The author argues that the craftsman mindset is the foundation for creating work you love.
No one owes you a great career, you need to earn it — and the process won't be easy.
The traits that define a great job are rare and valuable; Therefore, if you want a great job, you need to build up rare and valuable skills to offer in return (Supply and Demand 101).
Some traits that define great work:
Three disqualifiers for applying the Craftsman mindset:
The job presents few opportunities to distinguish yourself by developing relevant skills that are rare and valuable.
The job focuses on something you think is useless or perhaps even actively bad for the world.
The job forces you to work with people you really dislike.
Deliberate practice is an activity designed, typically by a teacher, for the sole purpose of effectively improving specific aspects of an individual's performance.
It is a lifetime accumulation of deliberate practice that ends up explaining excellence.
If you just show up and work hard, you'll soon hit a performance plateau beyond which you fail to get any better.
Unlike professional athletes, most knowledge workers don’t know or apply deliberate practice. The implication is that you can vault past your peers by applying deliberate practice if you are a knowledge worker.
Rule 3: Turn down a promotion
Giving people more control over what they do and how they do it increases their happiness, engagement, and sense of fulfillment.
The point at which you have acquired enough career capital to get meaningful control over your working life is exactly the point when you’ve become valuable enough to your current employer that they will try to prevent you from making the change.
Do what people are willing to pay for. Money is a neutral indicator of value — by aiming to make money, you are aiming to be valuable.
Rule 4: Think small, act big
Missions are powerful because they focus your energy toward a useful goal, and this in turn maximizes your impact on your world — a crucial factor in loving what you do.
People who feel like their careers truly matter are more satisfied with their working lives, and they're also more resistant to the strain of hard work.
A unifying mission to your working life can be a source of great satisfaction but it isn’t always easy to have such a mission.
Make a methodical series of little bets about what might be a good direction, learning critical information from lots of little failures and from small but significant wins.
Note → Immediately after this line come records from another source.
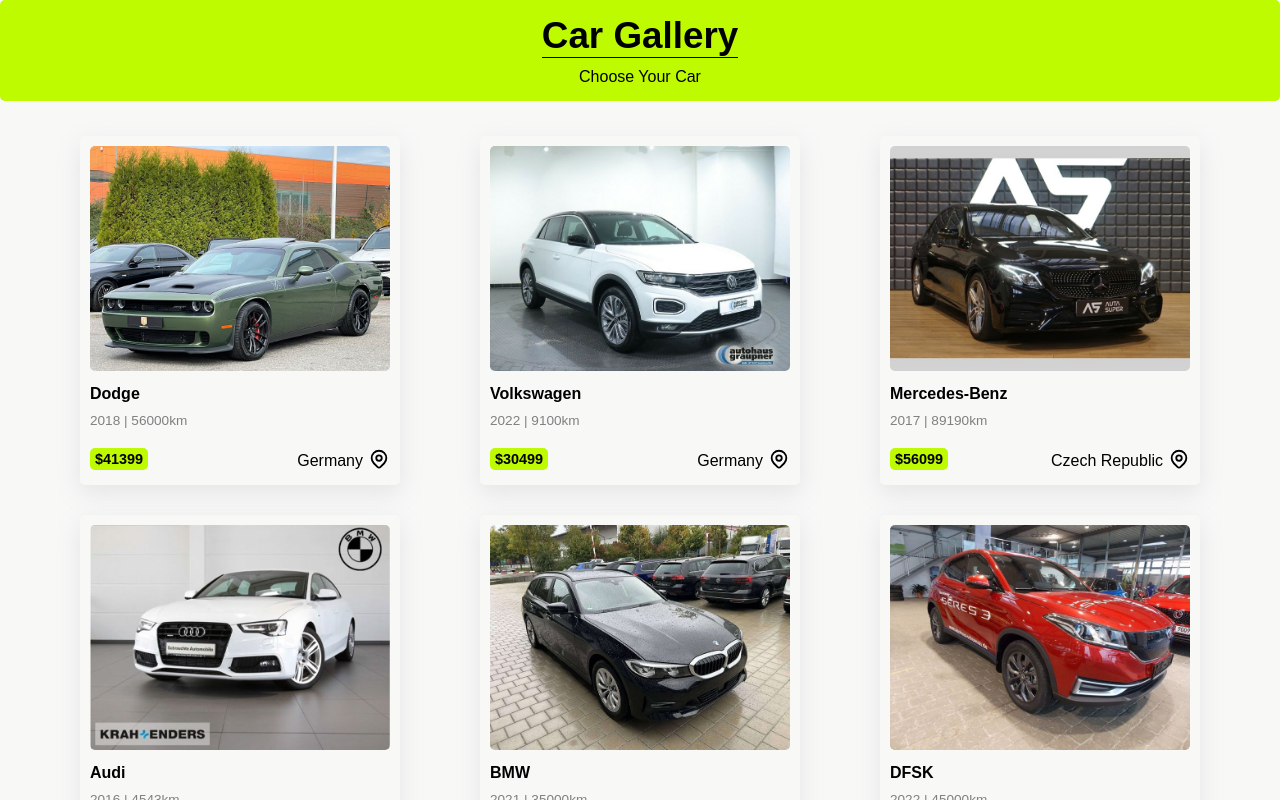
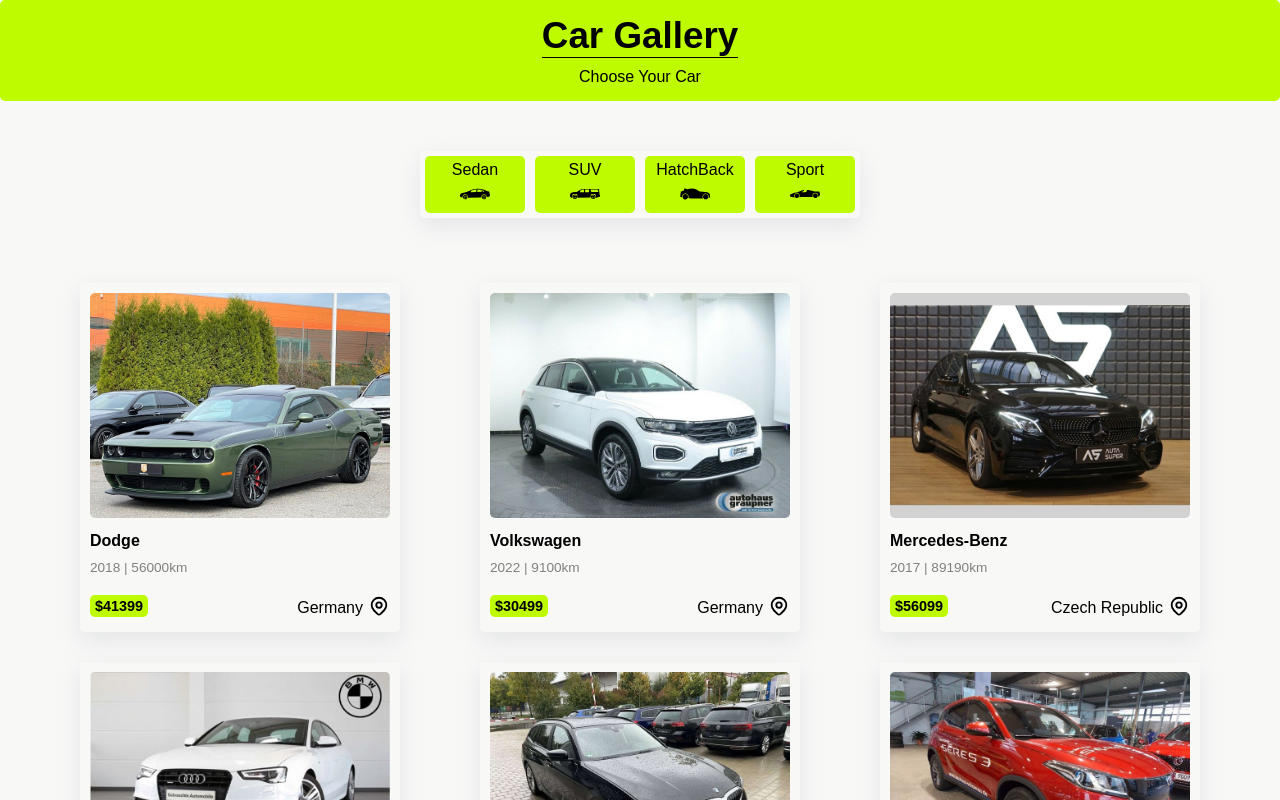
Before and after one commit to mahdinap/carGalleryShop, a Next.js app: page /cars in a window 1280 px wide. Shown: the top 800 px of the page. Built offline with nearby package versions, Linux system fonts and the light colour scheme.

Commit message:
add  categories filter

```diff
--- /dev/null
+++ b/components/modules/categories.js
@@ -0,0 +1,31 @@
+import styles from "./categories.module.css"
+
+import Sedan from "../icons/Sedan"
+import SUV from "../icons/Suv"
+import HatchBack from "../icons/Hatchback"
+import Sport from "../icons/Sport"
+
+export default function Categories(){
+    return(
+        <div className={styles.container}>
+
+        <div className={styles.container.div}>
+        <p>Sedan</p>
+        <Sedan/>
+        </div>
+
+        <div className={styles.container.div}>
+        <p>SUV</p>
+        <SUV/>
+        </div>
+        <div className={styles.container.div}>
+        <p>HatchBack</p>
+        <HatchBack/>
+        </div>
+        <div className={styles.container.div}>
+        <p>Sport</p>
+        <Sport/>
+        </div>
+        </div>
+    )
+}
--- /dev/null
+++ b/components/modules/categories.module.css
@@ -0,0 +1,30 @@
+.container {
+  box-shadow: rgba(149, 157, 165, 0.2) 0px 8px 24px;
+  width: fit-content;
+  margin: 50px auto;
+  display: flex;
+  justify-content: space-between;
+  align-items: center;
+  border-radius: 5px;
+}
+
+.container div {
+  text-align: center;
+  margin: 5px;
+  background-color: #befa00;
+  padding: 5px;
+  padding-bottom: 0;
+  border-radius: 5px;
+  width: 100px;
+}
+
+@media (max-width: 600px) {
+  .container {
+    width: 320px;
+    flex-wrap: wrap;
+  }
+
+  .container div {
+    width: 150px;
+  }
+}
--- a/pages/cars/index.js
+++ b/pages/cars/index.js
@@ -1,7 +1,9 @@
+import Categories from "../../components/modules/categories"
 import Cars from "../../components/templates/cars"
 export default function Details(){
     return(
         <>
+        <Categories/>
         <Cars/>
         </>
     )
```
This strategy allows you to find unexpected avenues and arrive at extraordinary outcomes.
The law of remarkability (coined by the author): says that for a project to transform a mission into a success, it should be remarkable in two ways:
It must literally compel people to remark about it.
Second, it must be launched in a venue conducive to such remarking.